▶ [Assigned task]: Lines from the entries below that hold "desde" form the answer; copy all of them.

▶ [Stored data]:
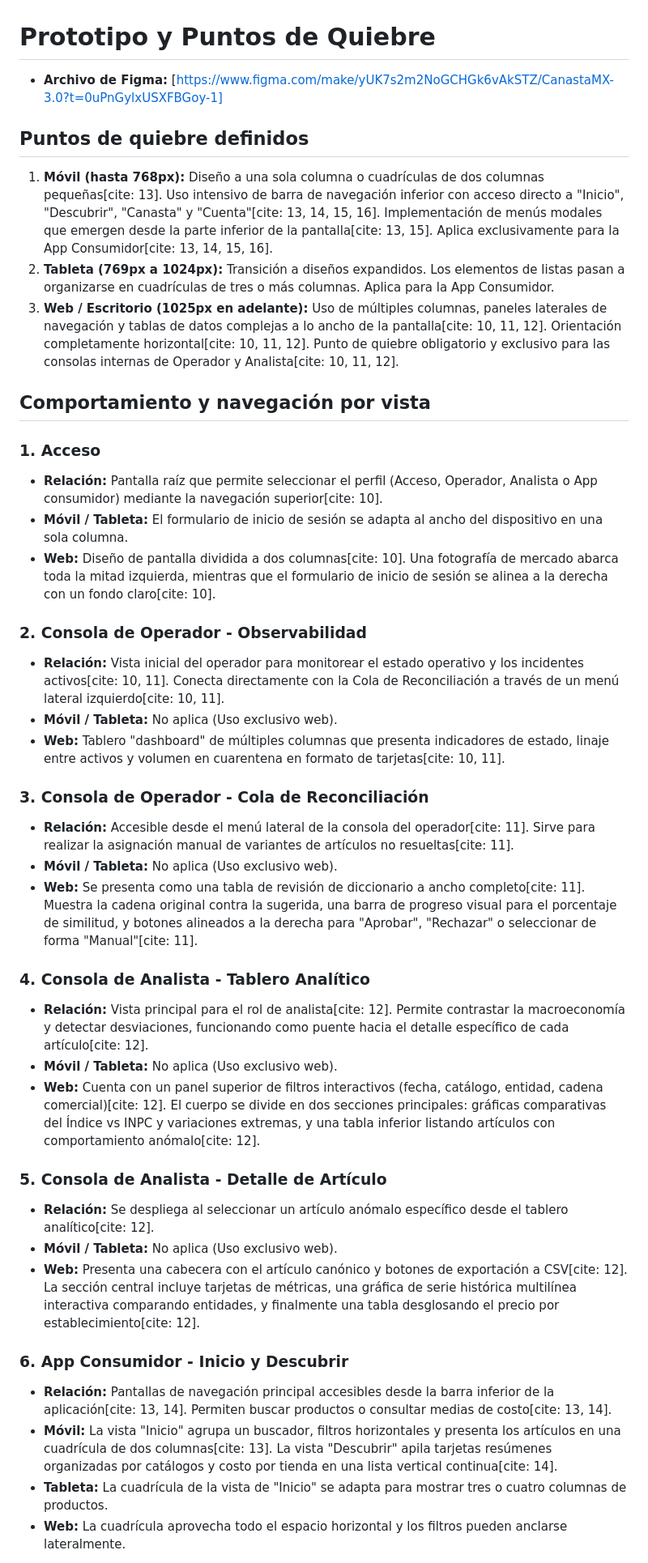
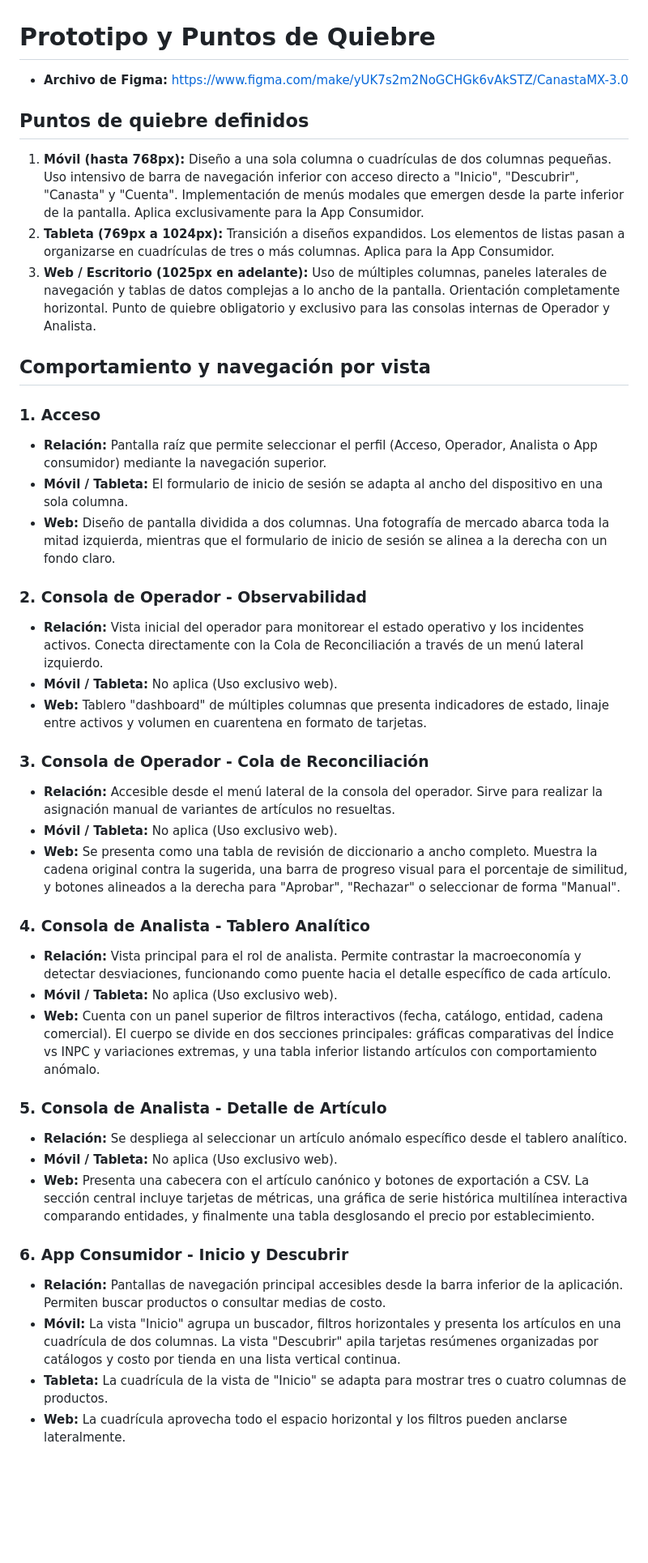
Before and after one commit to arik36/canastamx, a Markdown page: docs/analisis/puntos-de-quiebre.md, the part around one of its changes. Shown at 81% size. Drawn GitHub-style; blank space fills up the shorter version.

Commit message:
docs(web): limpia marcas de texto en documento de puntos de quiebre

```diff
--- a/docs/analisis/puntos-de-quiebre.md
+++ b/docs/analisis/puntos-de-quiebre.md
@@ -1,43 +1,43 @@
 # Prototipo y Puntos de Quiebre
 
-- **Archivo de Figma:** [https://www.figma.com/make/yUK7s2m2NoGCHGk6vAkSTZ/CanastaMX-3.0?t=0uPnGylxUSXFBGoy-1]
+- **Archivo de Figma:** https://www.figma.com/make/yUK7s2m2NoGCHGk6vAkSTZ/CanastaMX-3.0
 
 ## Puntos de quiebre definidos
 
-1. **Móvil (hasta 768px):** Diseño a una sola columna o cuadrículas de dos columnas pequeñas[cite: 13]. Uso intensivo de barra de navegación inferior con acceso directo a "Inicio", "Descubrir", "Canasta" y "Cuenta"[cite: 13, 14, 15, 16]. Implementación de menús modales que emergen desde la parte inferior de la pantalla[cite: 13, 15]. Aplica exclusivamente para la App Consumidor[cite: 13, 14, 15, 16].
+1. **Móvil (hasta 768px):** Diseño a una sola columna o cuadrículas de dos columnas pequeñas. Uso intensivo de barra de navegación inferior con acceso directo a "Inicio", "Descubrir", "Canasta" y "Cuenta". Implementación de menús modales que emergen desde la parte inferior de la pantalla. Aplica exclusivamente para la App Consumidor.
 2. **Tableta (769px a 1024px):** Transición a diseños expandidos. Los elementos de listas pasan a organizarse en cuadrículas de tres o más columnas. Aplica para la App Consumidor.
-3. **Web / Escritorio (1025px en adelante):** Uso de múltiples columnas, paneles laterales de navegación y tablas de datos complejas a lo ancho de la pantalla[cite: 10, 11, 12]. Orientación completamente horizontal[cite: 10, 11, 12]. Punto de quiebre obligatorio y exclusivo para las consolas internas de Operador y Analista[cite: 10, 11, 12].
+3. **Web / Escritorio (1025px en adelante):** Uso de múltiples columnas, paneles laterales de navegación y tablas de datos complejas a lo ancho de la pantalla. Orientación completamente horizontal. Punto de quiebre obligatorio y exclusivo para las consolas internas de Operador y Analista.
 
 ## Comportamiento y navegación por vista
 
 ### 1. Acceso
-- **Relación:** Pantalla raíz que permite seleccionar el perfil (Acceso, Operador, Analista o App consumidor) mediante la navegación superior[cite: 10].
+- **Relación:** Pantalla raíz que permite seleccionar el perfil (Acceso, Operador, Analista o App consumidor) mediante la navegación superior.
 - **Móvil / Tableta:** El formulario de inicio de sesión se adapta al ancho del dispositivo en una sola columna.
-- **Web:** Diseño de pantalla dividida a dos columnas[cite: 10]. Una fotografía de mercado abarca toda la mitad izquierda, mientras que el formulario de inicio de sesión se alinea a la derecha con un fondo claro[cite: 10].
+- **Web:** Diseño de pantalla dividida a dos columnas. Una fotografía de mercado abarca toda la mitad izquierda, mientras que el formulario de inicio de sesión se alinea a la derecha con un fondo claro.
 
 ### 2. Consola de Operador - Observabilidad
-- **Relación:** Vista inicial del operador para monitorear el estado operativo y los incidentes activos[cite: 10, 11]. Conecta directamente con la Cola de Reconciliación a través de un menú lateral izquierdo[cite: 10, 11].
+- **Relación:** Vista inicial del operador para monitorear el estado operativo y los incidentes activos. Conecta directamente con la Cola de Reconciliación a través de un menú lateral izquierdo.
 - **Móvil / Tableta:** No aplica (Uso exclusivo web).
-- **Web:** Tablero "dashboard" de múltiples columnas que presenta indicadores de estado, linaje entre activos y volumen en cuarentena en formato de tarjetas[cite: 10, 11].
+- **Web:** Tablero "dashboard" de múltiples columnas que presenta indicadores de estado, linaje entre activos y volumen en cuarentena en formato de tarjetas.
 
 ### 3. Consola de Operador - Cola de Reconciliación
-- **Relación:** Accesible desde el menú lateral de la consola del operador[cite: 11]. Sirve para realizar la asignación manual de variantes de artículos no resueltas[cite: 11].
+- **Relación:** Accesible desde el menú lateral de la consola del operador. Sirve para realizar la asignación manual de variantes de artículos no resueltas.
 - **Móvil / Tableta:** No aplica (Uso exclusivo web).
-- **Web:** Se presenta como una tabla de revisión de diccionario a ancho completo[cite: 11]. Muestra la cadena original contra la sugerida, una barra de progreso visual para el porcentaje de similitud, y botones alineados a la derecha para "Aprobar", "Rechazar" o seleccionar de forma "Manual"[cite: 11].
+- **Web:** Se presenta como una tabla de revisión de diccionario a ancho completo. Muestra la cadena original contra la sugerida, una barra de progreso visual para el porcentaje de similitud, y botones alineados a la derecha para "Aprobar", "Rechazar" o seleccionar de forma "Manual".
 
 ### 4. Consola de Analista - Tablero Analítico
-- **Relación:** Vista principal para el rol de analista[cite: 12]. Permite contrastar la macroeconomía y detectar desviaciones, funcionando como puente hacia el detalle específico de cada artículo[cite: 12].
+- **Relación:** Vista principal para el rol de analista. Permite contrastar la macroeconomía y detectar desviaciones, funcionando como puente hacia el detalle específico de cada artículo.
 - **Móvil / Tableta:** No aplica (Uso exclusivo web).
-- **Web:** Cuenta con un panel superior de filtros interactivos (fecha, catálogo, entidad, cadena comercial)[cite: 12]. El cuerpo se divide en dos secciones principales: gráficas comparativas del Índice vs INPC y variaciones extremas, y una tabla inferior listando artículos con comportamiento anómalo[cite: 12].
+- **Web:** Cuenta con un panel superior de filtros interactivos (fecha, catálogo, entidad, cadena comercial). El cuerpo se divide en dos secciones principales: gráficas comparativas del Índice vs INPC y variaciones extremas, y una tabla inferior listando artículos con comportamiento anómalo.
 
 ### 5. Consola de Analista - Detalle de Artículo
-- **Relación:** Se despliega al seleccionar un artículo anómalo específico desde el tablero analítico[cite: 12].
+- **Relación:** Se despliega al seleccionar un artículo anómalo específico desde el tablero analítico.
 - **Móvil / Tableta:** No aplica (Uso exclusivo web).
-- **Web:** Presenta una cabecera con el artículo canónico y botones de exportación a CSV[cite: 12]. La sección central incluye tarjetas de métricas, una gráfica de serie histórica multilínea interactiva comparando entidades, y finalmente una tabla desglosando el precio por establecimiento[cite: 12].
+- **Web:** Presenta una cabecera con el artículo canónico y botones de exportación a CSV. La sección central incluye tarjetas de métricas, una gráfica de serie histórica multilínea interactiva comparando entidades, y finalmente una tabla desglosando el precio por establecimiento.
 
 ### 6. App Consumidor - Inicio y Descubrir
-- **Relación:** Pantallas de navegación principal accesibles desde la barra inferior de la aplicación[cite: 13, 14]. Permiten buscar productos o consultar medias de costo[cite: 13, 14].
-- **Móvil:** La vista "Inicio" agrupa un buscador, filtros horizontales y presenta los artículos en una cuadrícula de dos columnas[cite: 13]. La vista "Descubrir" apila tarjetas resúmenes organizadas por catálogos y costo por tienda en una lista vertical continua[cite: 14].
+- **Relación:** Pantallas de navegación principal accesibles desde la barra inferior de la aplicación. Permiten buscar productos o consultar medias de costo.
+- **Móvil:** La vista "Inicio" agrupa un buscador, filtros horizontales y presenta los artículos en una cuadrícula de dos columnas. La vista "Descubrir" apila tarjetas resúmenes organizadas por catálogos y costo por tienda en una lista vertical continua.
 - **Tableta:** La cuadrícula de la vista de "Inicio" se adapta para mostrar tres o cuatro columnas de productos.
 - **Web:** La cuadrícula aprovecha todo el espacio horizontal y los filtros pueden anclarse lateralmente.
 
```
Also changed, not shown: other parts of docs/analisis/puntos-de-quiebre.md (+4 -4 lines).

▶ [Written answer]:
-1. **Móvil (hasta 768px):** Diseño a una sola columna o cuadrículas de dos columnas pequeñas[cite: 13]. Uso intensivo de barra de navegación inferior con acceso directo a "Inicio", "Descubrir", "Canasta" y "Cuenta"[cite: 13, 14, 15, 16]. Implementación de menús modales que emergen desde la parte inferior de la pantalla[cite: 13, 15]. Aplica exclusivamente para la App Consumidor[cite: 13, 14, 15, 16].
+1. **Móvil (hasta 768px):** Diseño a una sola columna o cuadrículas de dos columnas pequeñas. Uso intensivo de barra de navegación inferior con acceso directo a "Inicio", "Descubrir", "Canasta" y "Cuenta". Implementación de menús modales que emergen desde la parte inferior de la pantalla. Aplica exclusivamente para la App Consumidor.
-- **Relación:** Accesible desde el menú lateral de la consola del operador[cite: 11]. Sirve para realizar la asignación manual de variantes de artículos no resueltas[cite: 11].
+- **Relación:** Accesible desde el menú lateral de la consola del operador. Sirve para realizar la asignación manual de variantes de artículos no resueltas.
-- **Relación:** Se despliega al seleccionar un artículo anómalo específico desde el tablero analítico[cite: 12].
+- **Relación:** Se despliega al seleccionar un artículo anómalo específico desde el tablero analítico.
-- **Relación:** Pantallas de navegación principal accesibles desde la barra inferior de la aplicación[cite: 13, 14]. Permiten buscar productos o consultar medias de costo[cite: 13, 14].
+- **Relación:** Pantallas de navegación principal accesibles desde la barra inferior de la aplicación. Permiten buscar productos o consultar medias de costo.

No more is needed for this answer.